Near-perfect weather highlights Czech Day

Festival features 108 parade entries, 168 craft booths, much more

Maylee Chapman (left) and Kate Rex carry the Oklahoma Czechs’ banner during the parade along Yukon Main Street. The parade featured 108 entries. (Photo by Conrad Dudderar)

By Conrad Dudderar
Associate Editor

Near-perfect fall weather highlighted Yukon’s Czech culture and heritage celebration.

Tens of thousands of people – from across Oklahoma, the United States and even other countries – massed in Yukon last Saturday, Oct. 7 for the 57th Annual Oklahoma Czech Festival.
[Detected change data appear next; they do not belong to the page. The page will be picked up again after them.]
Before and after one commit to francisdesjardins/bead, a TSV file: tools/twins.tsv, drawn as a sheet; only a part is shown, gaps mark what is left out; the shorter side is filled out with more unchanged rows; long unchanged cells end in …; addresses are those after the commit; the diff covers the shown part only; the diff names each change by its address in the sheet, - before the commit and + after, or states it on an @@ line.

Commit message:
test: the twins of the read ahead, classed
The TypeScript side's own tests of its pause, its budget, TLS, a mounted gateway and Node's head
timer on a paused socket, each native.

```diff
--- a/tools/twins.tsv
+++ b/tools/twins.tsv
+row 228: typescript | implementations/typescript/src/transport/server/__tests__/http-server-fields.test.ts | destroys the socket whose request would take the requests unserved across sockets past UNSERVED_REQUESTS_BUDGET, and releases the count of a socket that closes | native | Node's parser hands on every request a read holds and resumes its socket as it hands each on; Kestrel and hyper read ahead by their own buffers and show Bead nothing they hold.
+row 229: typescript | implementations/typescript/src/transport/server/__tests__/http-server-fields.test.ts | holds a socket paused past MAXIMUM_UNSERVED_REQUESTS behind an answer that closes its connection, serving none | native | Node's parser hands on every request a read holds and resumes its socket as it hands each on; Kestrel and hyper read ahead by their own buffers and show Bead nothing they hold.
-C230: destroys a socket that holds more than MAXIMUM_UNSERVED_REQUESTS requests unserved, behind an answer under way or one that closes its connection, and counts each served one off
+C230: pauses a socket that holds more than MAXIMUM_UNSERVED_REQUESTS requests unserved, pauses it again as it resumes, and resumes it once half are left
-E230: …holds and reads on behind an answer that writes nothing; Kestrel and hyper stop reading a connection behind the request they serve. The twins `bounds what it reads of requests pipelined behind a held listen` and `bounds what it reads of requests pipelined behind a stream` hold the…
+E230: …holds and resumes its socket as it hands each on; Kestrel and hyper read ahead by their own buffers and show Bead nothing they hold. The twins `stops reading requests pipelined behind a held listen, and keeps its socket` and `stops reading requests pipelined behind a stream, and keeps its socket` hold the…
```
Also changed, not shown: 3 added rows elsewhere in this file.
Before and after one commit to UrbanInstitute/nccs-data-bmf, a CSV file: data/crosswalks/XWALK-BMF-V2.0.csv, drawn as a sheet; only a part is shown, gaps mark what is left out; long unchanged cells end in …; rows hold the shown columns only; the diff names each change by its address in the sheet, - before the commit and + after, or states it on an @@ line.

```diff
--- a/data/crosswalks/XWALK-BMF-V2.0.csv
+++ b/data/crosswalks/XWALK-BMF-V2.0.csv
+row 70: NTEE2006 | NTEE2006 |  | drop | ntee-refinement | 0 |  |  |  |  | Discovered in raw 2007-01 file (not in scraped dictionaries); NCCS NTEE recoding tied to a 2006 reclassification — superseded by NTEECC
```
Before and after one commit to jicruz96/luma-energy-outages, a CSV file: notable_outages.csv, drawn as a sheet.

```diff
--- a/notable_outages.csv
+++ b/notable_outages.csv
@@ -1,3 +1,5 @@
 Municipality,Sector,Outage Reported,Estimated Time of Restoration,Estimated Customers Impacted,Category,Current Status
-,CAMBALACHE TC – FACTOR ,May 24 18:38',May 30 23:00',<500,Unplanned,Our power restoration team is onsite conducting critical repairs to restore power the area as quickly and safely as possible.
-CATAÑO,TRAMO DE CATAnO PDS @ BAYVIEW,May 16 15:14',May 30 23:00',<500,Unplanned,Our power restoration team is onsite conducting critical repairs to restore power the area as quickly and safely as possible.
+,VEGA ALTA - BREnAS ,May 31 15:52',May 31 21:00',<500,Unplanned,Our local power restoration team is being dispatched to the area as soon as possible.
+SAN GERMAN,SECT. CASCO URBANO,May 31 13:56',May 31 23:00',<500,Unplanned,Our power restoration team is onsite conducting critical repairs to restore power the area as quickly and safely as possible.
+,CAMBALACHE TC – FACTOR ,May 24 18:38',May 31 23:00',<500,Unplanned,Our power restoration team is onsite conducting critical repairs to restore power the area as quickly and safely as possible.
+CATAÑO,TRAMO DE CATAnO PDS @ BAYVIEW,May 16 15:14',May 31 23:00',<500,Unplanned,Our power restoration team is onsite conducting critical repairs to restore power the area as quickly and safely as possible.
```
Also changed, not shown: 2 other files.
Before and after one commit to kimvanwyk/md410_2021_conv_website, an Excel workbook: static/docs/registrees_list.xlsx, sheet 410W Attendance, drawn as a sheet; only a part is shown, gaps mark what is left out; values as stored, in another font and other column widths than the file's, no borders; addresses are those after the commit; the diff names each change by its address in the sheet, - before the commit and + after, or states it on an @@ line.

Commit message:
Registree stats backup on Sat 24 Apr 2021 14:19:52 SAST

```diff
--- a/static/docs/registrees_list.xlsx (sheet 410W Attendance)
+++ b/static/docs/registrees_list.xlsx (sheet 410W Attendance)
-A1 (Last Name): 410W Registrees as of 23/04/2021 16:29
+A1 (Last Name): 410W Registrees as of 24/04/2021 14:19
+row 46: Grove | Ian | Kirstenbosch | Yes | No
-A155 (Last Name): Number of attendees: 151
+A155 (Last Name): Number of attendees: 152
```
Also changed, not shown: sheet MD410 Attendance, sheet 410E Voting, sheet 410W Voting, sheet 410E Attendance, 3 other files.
Opening ceremony was noon outside the Czech Building, 5th and Cedar, which featured the singing of the U.S., Czech and Slovak national anthems.

Sisters Tymber (8) and Haizley (5) Jackson with a tray of kolache their grandpa bought them from the Oklahoma Czechs booth at Fifth and Main. (Photo by Conrad Dudderar)

Oklahoma Czechs, Inc. President Marjorie Jezek said the weather was great for this year’s festivities.

“Good afternoon!” Jezek told the assembly. “It’s not going to rain. It’s not windy. Everybody’s going to have a wonderful day!”

In her 18th year leading the Oklahoma Czechs, Jezek has been festival chair for 21 years and craft show chair for 23 years.

“I want to thank all of my volunteers for helping me this year,” she said. “If it wasn’t for all of them, this festival would never happen. I hope everybody enjoys themselves and comes back again next year.”

Several Yukon-area elected officials took turns addressing the audience.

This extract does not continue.